Human Rights Watch (HRW) has urged the Australian government to address the issue of deaths in custody that is tarnishing the country’s rights record and global standing.
This urge comes on April 15, 2021, which marks the 30th anniversary of the Royal Commission into Aboriginal Deaths in Custody in 1991, which had numerous recommendations for reform.
An indigenous man held in the Casuarina Prison in Perth died on April 3 after being shifted to the hospital, becoming the fifth indigenous death in custody in a period of over a month.

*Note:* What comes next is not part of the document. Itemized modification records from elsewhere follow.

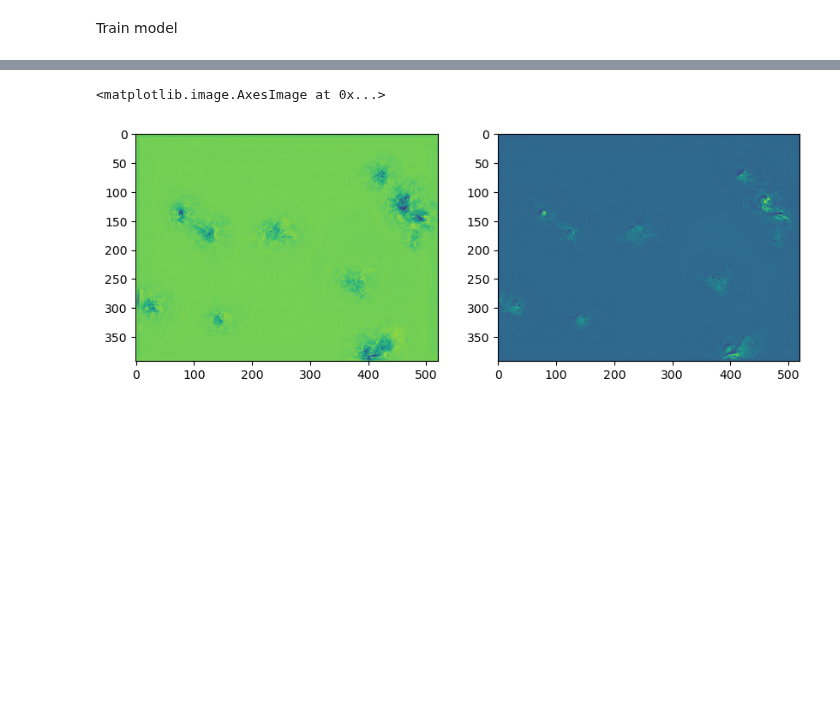
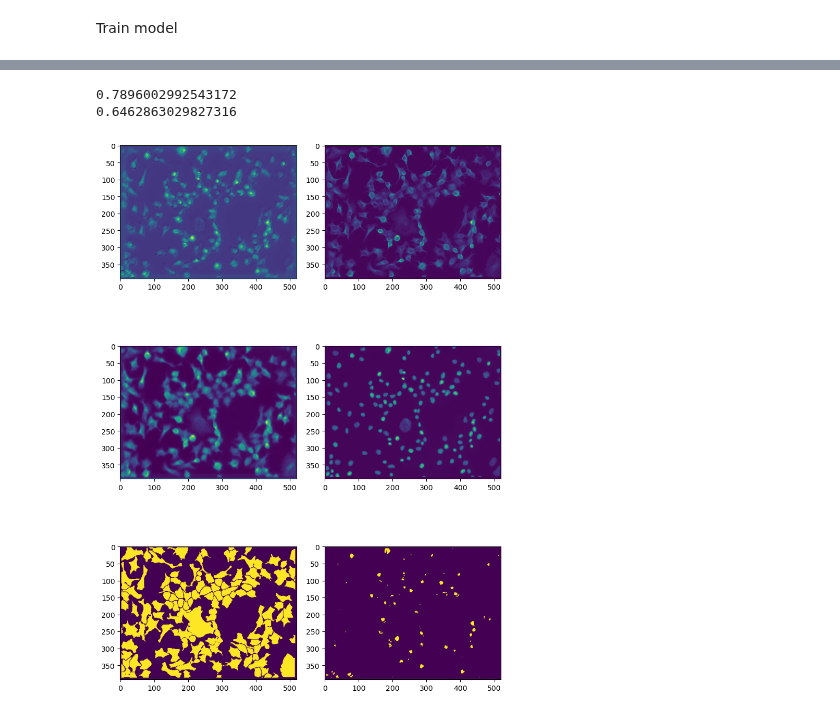
Before and after one commit to atleer/DL-demos, a Jupyter notebook: project_templates/neuroscience/ca_imaging/cellular_segmentation_from_scratch.ipynb, the cells around one changed output, grey strips where cells are left out. Saved outputs shown, nothing was run; the diff lists cells and outputs as text; code cells hidden in the pictures; blank space fills up the shorter version.

```diff
--- a/project_templates/neuroscience/ca_imaging/cellular_segmentation_from_scratch.ipynb
+++ b/project_templates/neuroscience/ca_imaging/cellular_segmentation_from_scratch.ipynb
@@ -134,7 +147,7 @@ def train_model(model, dataloader, optimizer, loss_function = nn.CrossEntropyLos
 
         output = model(images)
 
-        loss = loss_function(output[:,1], labels)
+        loss = loss_function(output[:,0], labels)
 
         train_losses += (loss.item())
 
@@ -164,12 +177,14 @@ def test_model(model, dataloader, loss_function = nn.CrossEntropyLoss(), device=
 
             output = model(images)
 
-            loss += loss_function(output[:,1], labels).item()
+            loss += loss_function(output[:,0], labels).item()
 
-            pred_labels = output[:,1].detach().cpu().numpy() # Move back to CPU for numpy conversion
+            pred_labels = output[:,0].detach().cpu().numpy() # Move back to CPU for numpy conversion
             labels = labels.detach().cpu().numpy() # Move back to CPU for numpy conversion
 
             batch_accuracy.append(np.mean((labels == pred_labels).sum(axis=(1,2)) / labels[0].size))
+
+            print(f'Batch: {batch_idx}, loss: {loss_function(output[:,0], labels).item()}, batch accuracy: {batch_accuracy[-1]}')
 
         accuracy = np.mean(batch_accuracy)
         loss /= len(dataloader)
@@ -212,4 +192,0 @@ optimizer.step()
-# %%
-output = output.cpu().detach().numpy()
-
-plt.imshow(output[0,0])
@@ -219,10 +243,38 @@ plt.imshow(output[0,0])
+# %%
+from numpy._core.numeric import astype
+model.eval()
+
+with torch.no_grad():
+  for val_images, val_labels in val_dataloader:
+    #test_images, test_labels = next(iter(test_dataloader))
+
+    # Move data to the specified device
+    val_images = val_images.to(device)
+    val_labels = val_labels.to(device)
+
+    output = model(val_images)
+
+    pred_labels = (output[:,0].detach().cpu().numpy() > 0.0).astype(int)
+
+    val_accuracy = (val_labels.cpu().detach().numpy() == pred_labels).sum(axis=(1,2)) / val_labels.cpu().detach().numpy()[0].size
+    print(val_accuracy.mean())
+# %% [output]
+0.7896002992543172
+0.6462863029827316
 # %%
-fig, axes = plt.subplots(ncols=2, figsize = (10,5))
+fig, axes = plt.subplots(ncols=2, nrows=3, figsize = (8,12))
 
 #output = output.cpu().detach().numpy()
 
-axes[0].imshow(output[0,0])
-axes[1].imshow(output[0,1])
+axes[0,0].imshow(output[0,0])
+axes[0,1].imshow(val_images[0,0])
+
+axes[1,0].imshow(output[0,1])
+axes[1,1].imshow(val_images[0,1])
+
+axes[2,0].imshow(val_labels[0])
+axes[2,1].imshow(pred_labels[0])
+
+fig.tight_layout()
 # %% [output]
-<matplotlib.image.AxesImage at 0x...>
-[figure, old version]
+[figure, new version]
```
Also changed, not shown: parts of 17 cells of this notebook.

According to a Death in Custody tracking project by The Guardian, it is reported that since 1991 Royal Commission, about 470 Aboriginals and Torres Strait Islanders have died behind bars in Australia. HRW says that some of thesedeaths were easily preventable as they happened from violence, suicide, or a lack of prison support.
“It has been three decades since the Royal Commission probed into Aboriginal Deaths in Custody, it can be seen that First Nations people are still unacceptably being imprisoned and dying there,” said Australia director at HRW Elaine Pearson.

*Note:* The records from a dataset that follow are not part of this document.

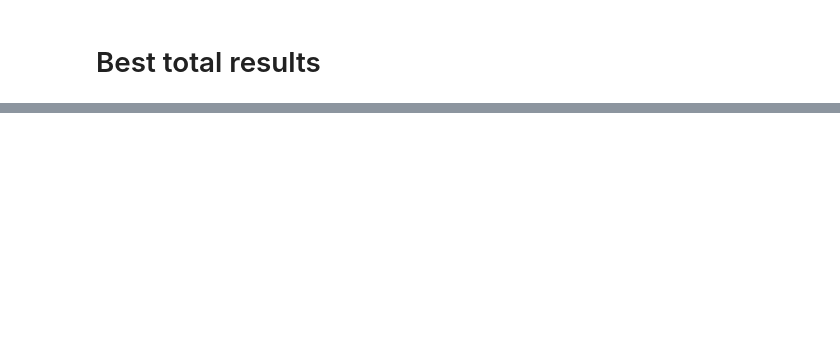
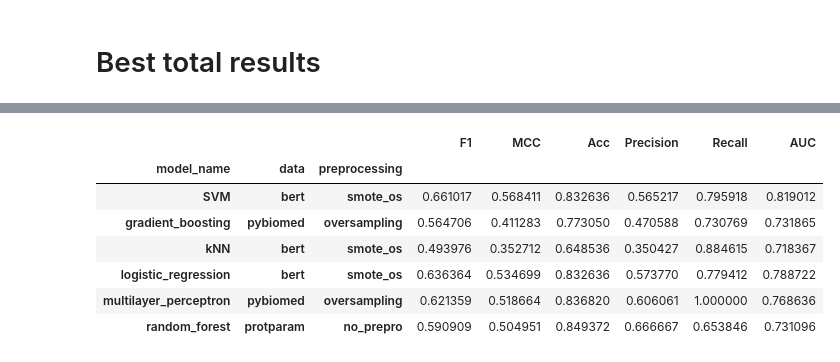
Before and after one commit to kvetab/di-pred, a Jupyter notebook: notebooks/reports/05_cross_validation_evaluation.ipynb, the cells around one changed output, grey strips where cells are left out. Saved outputs shown, nothing was run; the diff lists cells and outputs as text; code cells hidden in the pictures; blank space fills up the shorter version.

```diff
--- a/notebooks/reports/05_cross_validation_evaluation.ipynb
+++ b/notebooks/reports/05_cross_validation_evaluation.ipynb
@@ -181,0 +186,15 @@ df_means.nlargest(10, 'MCC')
+# %%
+grouped = df_concat.groupby(level=[0,1,2])
+df_max = grouped.max().drop(["model_name", "data", "preprocessing"], axis=1)
+# %%
+idx = df_max.groupby(['model_name'])['F1'].transform(max) == df_max['F1']
+df_max[idx]
+# %% [output]
+|  |  |  | F1 | MCC | Acc | Precision | Recall | AUC |
+| model_name | data | preprocessing |  |  |  |  |  |  |
+| SVM | bert | smote_os | 0.661017 | 0.568411 | 0.832636 | 0.565217 | 0.795918 | 0.819012 |
+| gradient_boosting | pybiomed | oversampling | 0.564706 | 0.411283 | 0.773050 | 0.470588 | 0.730769 | 0.731865 |
+| kNN | bert | smote_os | 0.493976 | 0.352712 | 0.648536 | 0.350427 | 0.884615 | 0.718367 |
+| logistic_regression | bert | smote_os | 0.636364 | 0.534699 | 0.832636 | 0.573770 | 0.779412 | 0.788722 |
+| multilayer_perceptron | pybiomed | oversampling | 0.621359 | 0.518664 | 0.836820 | 0.606061 | 1.000000 | 0.768636 |
+| random_forest | protparam | no_prepro | 0.590909 | 0.504951 | 0.849372 | 0.666667 | 0.653846 | 0.731096 |
```
Also changed, not shown: parts of 19 cells of this notebook.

“Given the recent wave of Indigenous deaths in custody, it’s clearly evident that this is a national crisis,” she added.
The 1991 Royal Commission said that more Aboriginal people were to die in custody because they were mostly incarcerated at disproportionate rates. At that time, Aboriginal people made up about 14 pc of Australia’s prison population.
Thirty years from the commission’s report, the rate of Indigenous incarceration has doubled up.

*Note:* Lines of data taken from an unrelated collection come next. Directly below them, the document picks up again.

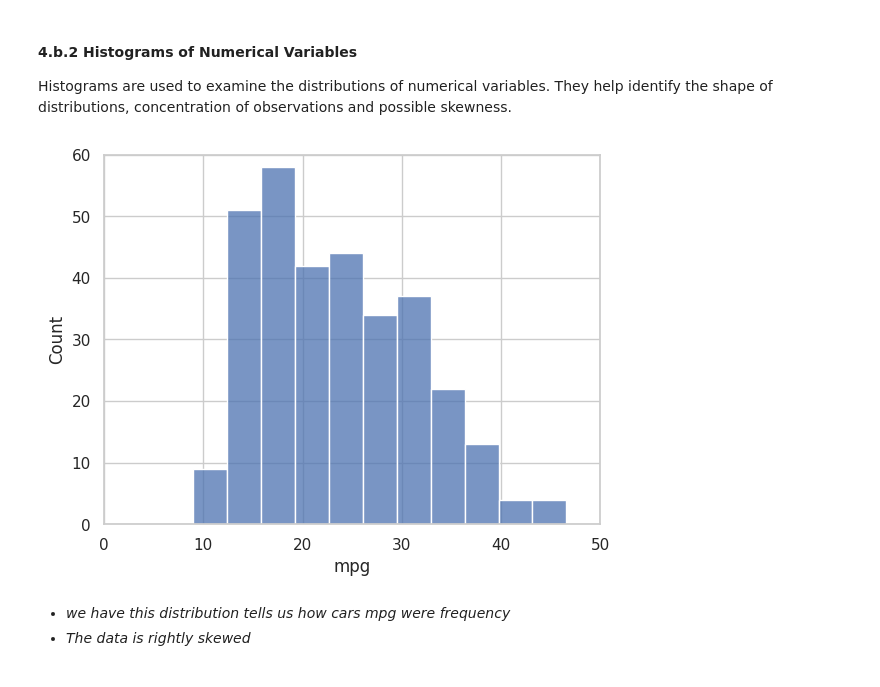
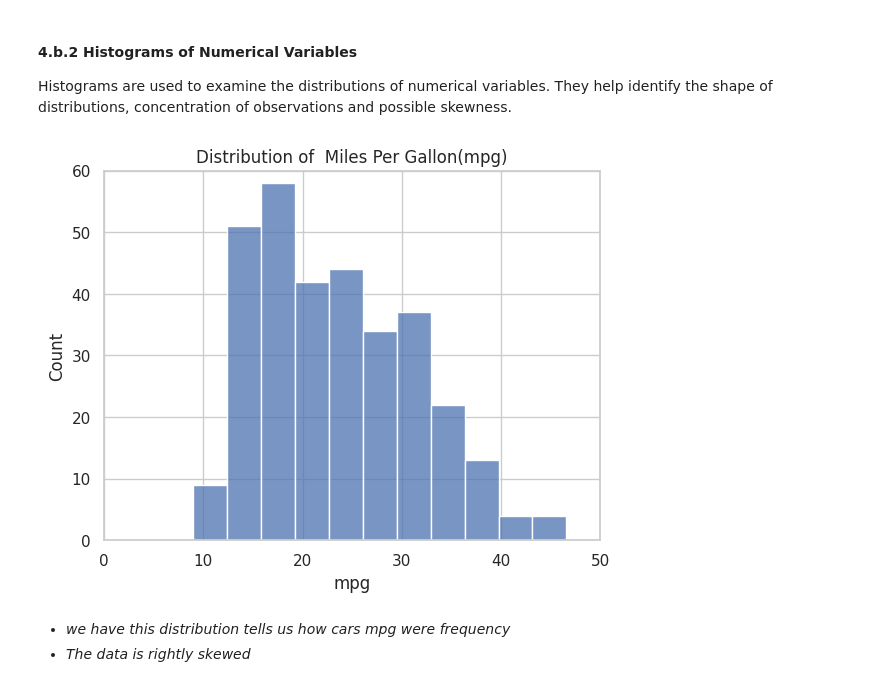
Before and after one commit to Clinton1029/Auto-MPG-Prediction-, a Jupyter notebook: group_(1)_(2).ipynb, the cells around one changed output. Saved outputs shown, nothing was run; the diff lists cells and outputs as text; code cells hidden in the pictures.

```diff
--- a/group_(1)_(2).ipynb
+++ b/group_(1)_(2).ipynb
@@ -705,17 +705,21 @@ Histograms are used to examine the distributions of numerical variables. They he
 # %%
 # Creates a histogram of the target variable y_train using Seaborn
 sns.histplot(data=X_train, x=y_train)
+
+# Adds a title to the top of the plot
+plt.title("Distribution of  Miles Per Gallon(mpg)")
+
 
 # Restricts the horizontal x-axis view to display values strictly between 0 and 50
 plt.xlim(0, 50)
 
 # Restricts the vertical y-axis (frequency/count) view to display counts strictly between 0 and 60
 plt.ylim(0, 60)
 
 # Renders and displays the final plot window on the screen
 plt.show()
 # %% [output]
-[figure, old version]
+[figure, new version]
 # %% [markdown]
 * *we have this distribution tells us how cars mpg were frequency*
 * *The data is rightly skewed*
```
Also changed, not shown: parts of 10 cells of this notebook.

In a report released in 2020, HRW noted the serious risk of death by self-harm for prisoners with mental health disorders, especially Aboriginal and Torres Strait Islander prisoners.
In between 2010 and 2020, about 60 pc of adults who died imprisoned in Western Australia had some form of a mental disability.